Mateel Promises to ‘Pull the Plug’ on Sizzla’s Performance if He Uses ‘Derogatory Speech’
Just as Reggae on the River is set to begin a festival of love and light today, a controversy pushed headliner Sizzla on the stage of a discussion about what is acceptable behavior. Sizzla (along with 10 other reggae musicians) was refused a visa to the United States because his lyrics advocate violence towards homosexuals. However, Sizzla was recently given a visa and Reggae on the River is his first venue.
Sizzla released Nah Apologize in response to calls for him to dial back on his songs advocating death for gays or batty boys. In it he declares, “Rastaman don’t apologize to no batty boy/If yuh diss King Selassie I, mi gunshot yuh boy.” (Oddly, just a few lines before, he proclaims, “Ras Tafari just throw forth his love and kindness in the morning and the faithfulness/Every night.”
Today, Justin Crellin from Reggae on the River responded to the stories. He wrote,
Please note that Sizzla has been booked on the show since we first announced the line-up over 5 months ago- and we received no concerns about him being on the bill until very recently- despite a great deal of local publicity. That said, we now recognize there are concerns within the community about his appearance on the show.

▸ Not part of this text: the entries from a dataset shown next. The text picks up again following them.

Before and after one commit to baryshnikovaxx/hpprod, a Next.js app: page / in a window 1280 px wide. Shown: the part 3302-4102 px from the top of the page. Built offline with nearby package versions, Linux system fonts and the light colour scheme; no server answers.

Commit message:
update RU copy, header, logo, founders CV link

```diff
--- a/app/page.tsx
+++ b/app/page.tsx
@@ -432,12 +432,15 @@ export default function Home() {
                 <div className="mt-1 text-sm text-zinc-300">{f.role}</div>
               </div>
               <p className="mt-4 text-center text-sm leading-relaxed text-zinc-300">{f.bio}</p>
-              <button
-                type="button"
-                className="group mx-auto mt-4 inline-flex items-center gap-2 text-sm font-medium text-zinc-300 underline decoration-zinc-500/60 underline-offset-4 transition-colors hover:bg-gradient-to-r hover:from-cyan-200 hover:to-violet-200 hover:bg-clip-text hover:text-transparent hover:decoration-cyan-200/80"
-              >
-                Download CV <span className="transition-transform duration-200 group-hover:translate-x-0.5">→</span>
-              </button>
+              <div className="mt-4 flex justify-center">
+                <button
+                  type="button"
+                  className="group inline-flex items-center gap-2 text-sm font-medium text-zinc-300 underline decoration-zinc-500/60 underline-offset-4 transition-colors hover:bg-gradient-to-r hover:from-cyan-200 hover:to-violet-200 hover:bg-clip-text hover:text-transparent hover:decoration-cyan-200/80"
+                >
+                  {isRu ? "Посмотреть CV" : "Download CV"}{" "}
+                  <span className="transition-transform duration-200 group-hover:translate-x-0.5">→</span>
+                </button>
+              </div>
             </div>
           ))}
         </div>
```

We have an assurance from management that no derogatory speech will occur and have protocol in place to pull the plug on his performance should anything like this happen. We will also be posting a values statement at our artist merchandise booth and will be talking from the stage (and in our press tent) encouraging our audience to sign this document with the intent to share it with his management and send a message about where we stand as a community and to underscore what we expect from our artists- with the ultimate goal of fostering real dialogue on an issue that is sadly pervasive in Jamaican culture.
To this end, we will also be utilizing funds from our 2016 Ambassador Program- which funnels 10% of funds from our Ambassador ticket sales to global charities related to reggae culture- to directly support the work of an NPO in Jamaica that is working to combat this issue and foster tolerance and understanding regarding the LGBTQ community.
Tune in Saturday as the show is being livestreamed to see what happens when Sizzla sings.